05:30 PM
Connect Directly
[Cyber Attackers] How They Research Your Organization & What To Do About It
Jul 13, 2017
In this eye-opening webinar, you'll learn how attackers can take advantage of your website, employ ...Read More>>

U.S. Fills Its Latest Quota Of H-1B Visas For Foreign Workers

The United States has filled 20,000 slots for foreign workers with advanced degrees from U.S. universities.

The United States has used up the 20,000 H-1B visas it set aside for foreign workers who earned a master's degree or higher from a U.S. university. That allotment was established last year on top of the 65,000 general H-1B visas the country issues to companies wanting to hire a foreigner to work in the United States.

H-1B visas are a hotly debated immigration policy, since they allow foreigners access to work in the United States. Employers—led by IT companies—argue they need them to access the best talent in the world and that the United States doesn't produce enough science and engineering talent to turn foreign workers away. Microsoft chairman Bill Gates is among the tech leaders who've spoken out in favor of expanding H-1B visas, saying U.S. companies need to import expertise or expand abroad to find it. Unemployed and underemployed IT workers see them as a way to import cheap labor and hold down U.S. wages.
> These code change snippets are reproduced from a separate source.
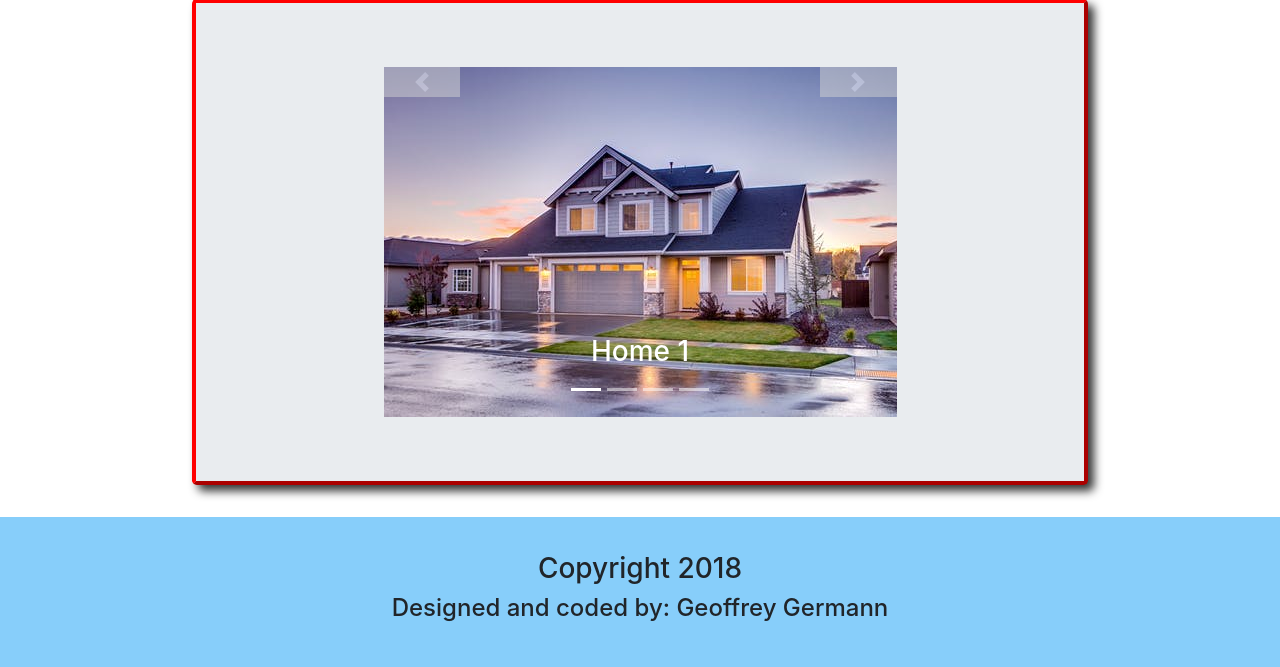
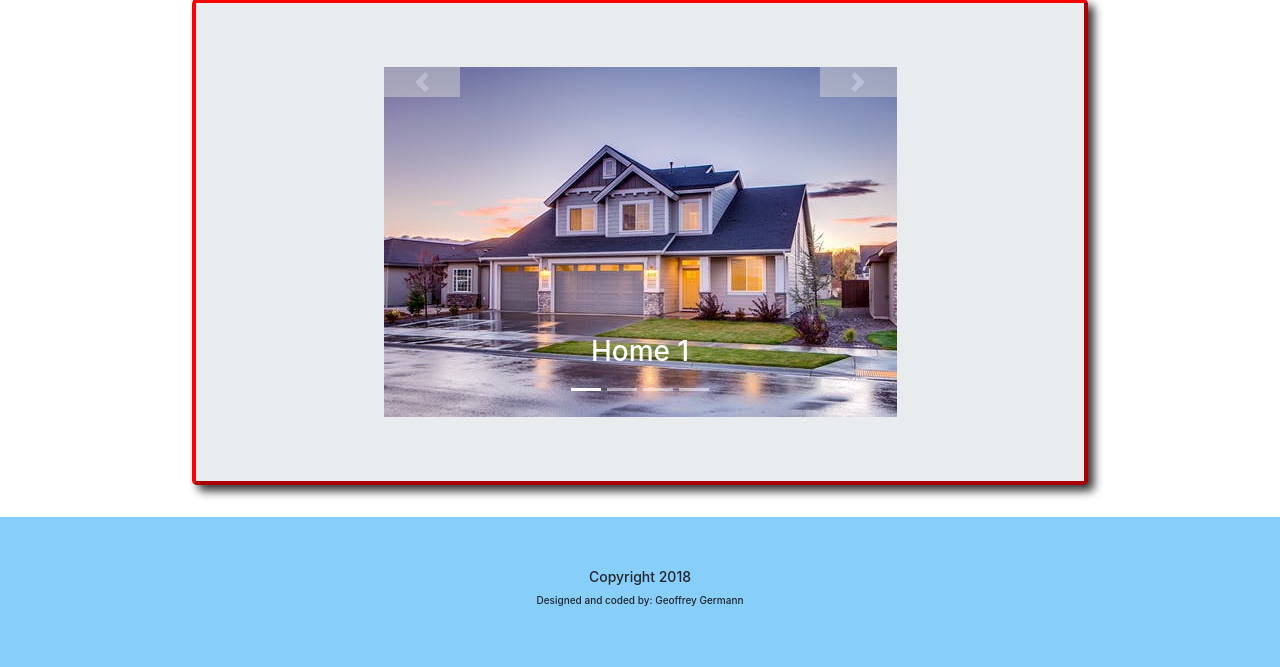
Before and after one commit to Paragon87/Hamilton_A_Project, a PHP site: page / in a window 1280 px wide. Shown: the part 855-1522 px from the top of the page. Run offline with PHP 8.4, Linux system fonts and the light colour scheme.

Commit message:
Edited footer style rules for font size.

```diff
--- a/style.css
+++ b/style.css
@@ -144,3 +144,13 @@ body {
     justify-content: center;
     width: 100%;
 }
+
+.legal-info h3 {
+    font-size: 14px;
+}
+
+.legal-info h4 {
+    font-size: 10px;
+}
+
+/*  Media Queries  */
```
The 20,000 visas are for people from other countries who get advanced degrees from U.S. schools and otherwise would have to return home to find work. The exemption was seen as necessary to keep those advanced skills in the country and make U.S. degrees all the more appealing for international students. Tuesday was the last day that the U.S. Citizenship and Immigration Services accepted visas under that exemption. The 65,000 general H-1B visas for this fiscal year, which begins Oct. 1, was filled in August. People can apply for next year's visas beginning in April. Workers can still file for extensions of existing H-1B visas.
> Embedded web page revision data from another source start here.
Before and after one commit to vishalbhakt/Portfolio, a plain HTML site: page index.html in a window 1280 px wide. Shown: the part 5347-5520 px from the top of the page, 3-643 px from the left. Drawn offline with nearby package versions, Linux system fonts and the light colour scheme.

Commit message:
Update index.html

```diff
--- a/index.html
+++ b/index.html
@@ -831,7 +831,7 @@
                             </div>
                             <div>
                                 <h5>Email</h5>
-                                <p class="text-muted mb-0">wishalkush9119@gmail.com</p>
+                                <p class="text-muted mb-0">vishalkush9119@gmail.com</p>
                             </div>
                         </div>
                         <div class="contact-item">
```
IT employment picked up in the last year, with the jobless rate falling to 2.9%, down from 4.3% in 2004, according to the Bureau of Labor Statistics. But some IT job categories have been hard hit by offshore outsourcing and automation the past five years, in particular programmers. Though the number of programmers grew 3% last year, the 581,000 programmers employed is 22% less than in 2000. While some of those workers have transitioned to new jobs in IT—project managers, network administrators, security specialists—many haven't found IT work. For those workers, the H-1B only adds to their problems.
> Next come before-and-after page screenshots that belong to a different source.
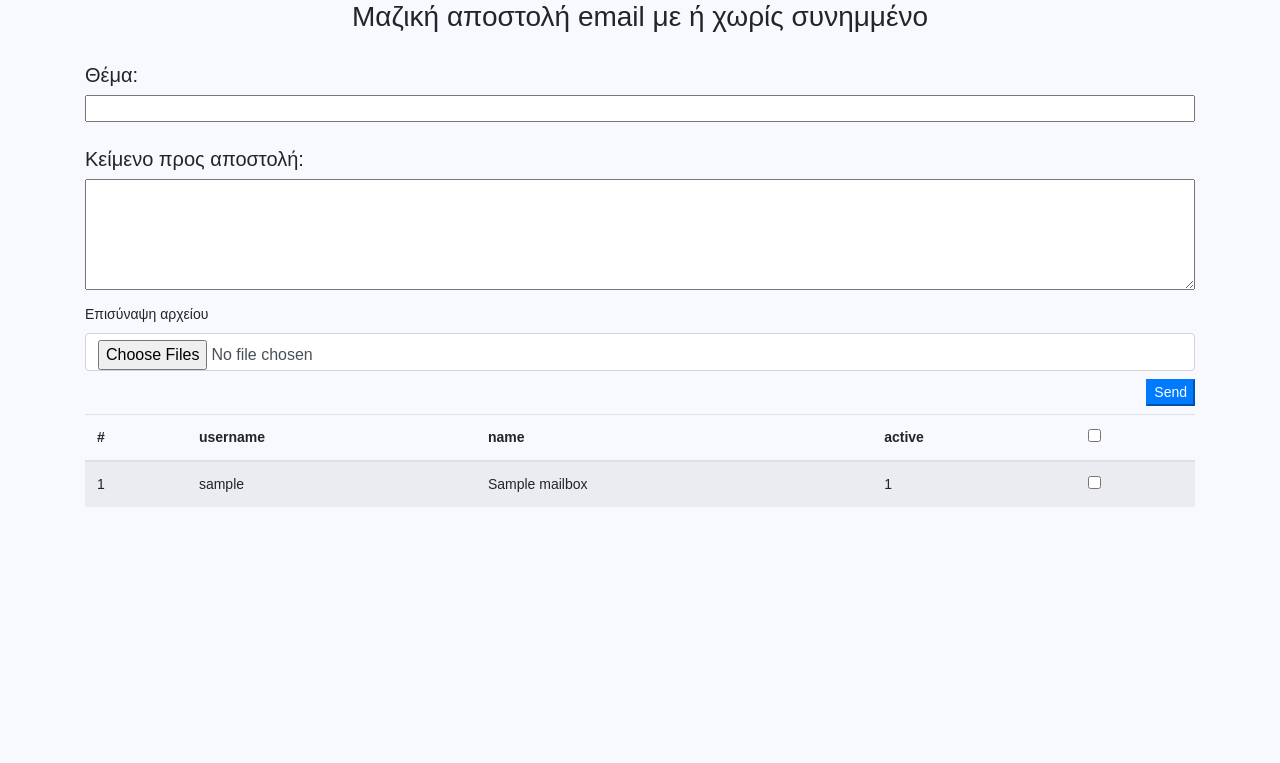
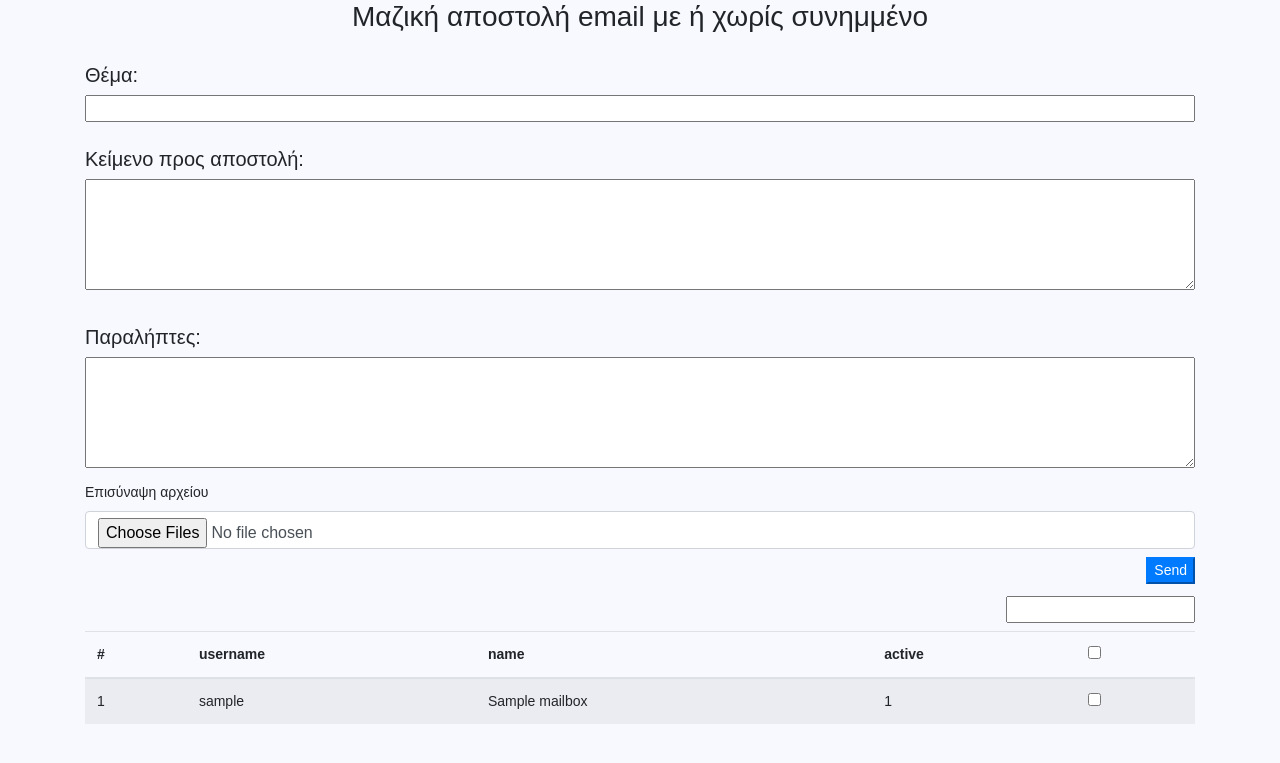
Before and after one commit to gtsakiri/mailattach, a Django app: page / in a window 1280 px wide. Shown: the top 763 px of the page. Run offline with Django 3.2, Linux system fonts and the light colour scheme; tables that the repository leaves empty hold one stand-in row (values such as "Sample post"); some libraries are stand-ins or nearby versions.

Commit message:
Commit OK!

```diff
--- a/mailacc/templates/mailacc/mailbox_list.html
+++ b/mailacc/templates/mailacc/mailbox_list.html
@@ -19,7 +19,7 @@
   <body>
     <h3 class="text-center"> Μαζική αποστολή email με ή χωρίς συνημμένο</h3>
 
-    <form  action="#" method="POST" class="post-form" enctype="multipart/form-data">
+    <form  action="{% url 'Sendresult'  %}" method="GET" class="post-form" enctype="multipart/form-data">
              {% csrf_token %}
             <div class="container">
 
@@ -27,7 +27,7 @@
                     <div class="col">
                             <label for="msgtitle"> </label><!-- Add the label if you want -->
                                 <h5>Θέμα:</h5>
-                             <input type="text" class="form-cotrol mb-1"   id="msgtitle">
+                             <input type="text" class="form-cotrol mb-1"   id="msgtitle" name="msgtitle">
                     </div>
                 </div>
 
@@ -35,7 +35,15 @@
                     <div class="col">
                             <label for="multiLineInput"> </label><!-- Add the label if you want -->
                                 <h5>Κείμενο προς αποστολή:</h5>
-                             <textarea class="form-cotrol mb-2" rows="5"  id="multiLineInput"></textarea>
+                             <textarea class="form-cotrol mb-2" rows="5"  id="multiLineInput" name="msgtext"></textarea>
+                    </div>
+                </div>
+
+                <div class="row">
+                    <div class="col">
+                            <label for="multiReceivers"> </label><!-- Add the label if you want -->
+                                <h5>Παραλήπτες:</h5>
+                             <textarea class="form-cotrol mb-2" rows="5"  id="multiReceivers" name="multiReceivers"></textarea>
                     </div>
                 </div>
 
@@ -48,7 +56,13 @@
 
                <div class="row">
                     <div class="col">
-                        <input type="button" id="Sendmail" class="button btn-primary float-right mb-2 mt-2" value="Send" onclick="AlertChecked()";>
+                        <input type="submit" id="Sendmail" class="button btn-primary float-right mb-2 mt-2" value="Send" >
+                    </div>
+                </div>
+
+                <div class="row">
+                    <div class="col">
+                        <input type="text" id="livesearch" class=" float-right mb-2 mt-1">
                     </div>
                 </div>
 
@@ -96,6 +110,7 @@
               } else {
                  $(".checkboxes").prop("checked", false);
                  listCheckboxes=[];
+                  $("#multiReceivers").val('');
                  //alert('no');
                   //alert('no');
                   //alert('no');
@@ -105,6 +120,8 @@
               for(i=0;i<numberOfCheckboxesChecked;i++){
                   listCheckboxes.push($("#checks"+(i+1)).closest('tr').find('.email').text().trim());
               }
+
+              $("#multiReceivers").val(listCheckboxes);
                console.log(listCheckboxes);
              //  alert(numberOfCheckboxesChecked);
 
@@ -119,6 +136,7 @@
                    listCheckboxes.splice(listCheckboxes.indexOf($(this).closest('tr').find('.email').text()),1);
                     //alert(listCheckboxes);
                }
+                $("#multiReceivers").val(listCheckboxes);
 
                var numberOfCheckboxes = $(".checkboxes").length;
               var numberOfCheckboxesChecked = $('.checkboxes:checked').length;
@@ -129,13 +147,27 @@
                  $(".checkAll").prop("checked", false);
               }
               console.log(listCheckboxes);
+
               //alert(numberOfCheckboxesChecked);
            });
+
+
+        $("#livesearch").keyup(function () {
+                    var value = this.value.toLowerCase().trim();
+
+                    $("table tr").each(function (index) {
+                        if (!index) return;
+                        $(this).find("td").each(function () {
+                            var id = $(this).text().toLowerCase().trim();
+                            var not_found = (id.indexOf(value) == -1);
+                            $(this).closest('tr').toggle(!not_found);
+                            return not_found;
+                        });
+                    });
+            });
+
         });
-        function AlertChecked() {
 
-            alert(listCheckboxes);
-        }
 
     </script>
 
--- a/mailacc/urls.py
+++ b/mailacc/urls.py
@@ -5,5 +5,5 @@ from . import views
 
 urlpatterns = [
 path('', views.mailbox_list, name='Mailbox_list'),
-
+path('Sendresult/', views.sendMessage, name='Sendresult'),
 ]
--- a/mailacc/views.py
+++ b/mailacc/views.py
@@ -1,5 +1,9 @@
 from django.shortcuts import render
+
+from mailattach import settings
 from .models import Mailbox
+from django.core.mail import send_mail
+
 # Create your views here.
 def mailbox_list(request):
 
@@ -8,3 +12,16 @@ def mailbox_list(request):
     context = {'all_emails': all_emails,
                }
     return render(request, 'mailacc/mailbox_list.html', context)
+
+def sendMessage(request):
+    paramsubject = request.GET.get('msgtitle')
+    paramtext = request.GET.get('msgtext')
+    paramreceivers = request.GET.get('multiReceivers')
+
+    subject = paramsubject
+    message = paramtext
+    email_from = settings.EMAIL_HOST_USER
+    recipient_list = paramreceivers.split(",")
+    send_mail(subject, message, email_from, recipient_list)
+
+    return render(request, 'mailacc/Sendresult.html')
--- a/mailattach/settings.py
+++ b/mailattach/settings.py
@@ -122,6 +122,12 @@ USE_L10N = True
 
 USE_TZ = True
 
+MAIL_BACKEND = 'django.core.mail.backends.smtp.EmailBackend'
+EMAIL_HOST = 'mail.serres.gr'
+EMAIL_USE_TLS = True
+EMAIL_PORT = 25
+EMAIL_HOST_USER = 'postmaster@serres.gr'
+EMAIL_HOST_PASSWORD = 'ds9000'
 
 # Static files (CSS, JavaScript, Images)
 # https://docs.djangoproject.com/en/3.1/howto/static-files/
```
Also changed, not shown: mailacc/templates/mailacc/Sendresult.html (added, +11 -0 lines).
Comment  | 
Print  | 
More Insights
Threaded  |  Newest First  |  Oldest First
How Enterprises Are Attacking the IT Security Enterprise
How Enterprises Are Attacking the IT Security Enterprise
To learn more about what organizations are doing to tackle attacks and threats we surveyed a group of 300 IT and infosec professionals to find out what their biggest IT security challenges are and what they're doing to defend against today's threats. Download the report to see what they're saying.
Register for InformationWeek Newsletters
White Papers
Current Issue
IT Strategies to Conquer the Cloud
Chances are your organization is adopting cloud computing in one way or another -- or in multiple ways. Understanding the skills you need and how cloud affects IT operations and networking will help you adapt.
Twitter Feed
InformationWeek Radio
Archived InformationWeek Radio
Join us for a roundup of the top stories on InformationWeek.com for the week of November 6, 2016. We'll be talking with the InformationWeek.com editors and correspondents who brought you the top stories of the week to get the "story behind the story."
Sponsored Live Streaming Video
Everything You've Been Told About Mobility Is Wrong
Attend this video symposium with Sean Wisdom, Global Director of Mobility Solutions, and learn about how you can harness powerful new products to mobilize your business potential.
Flash Poll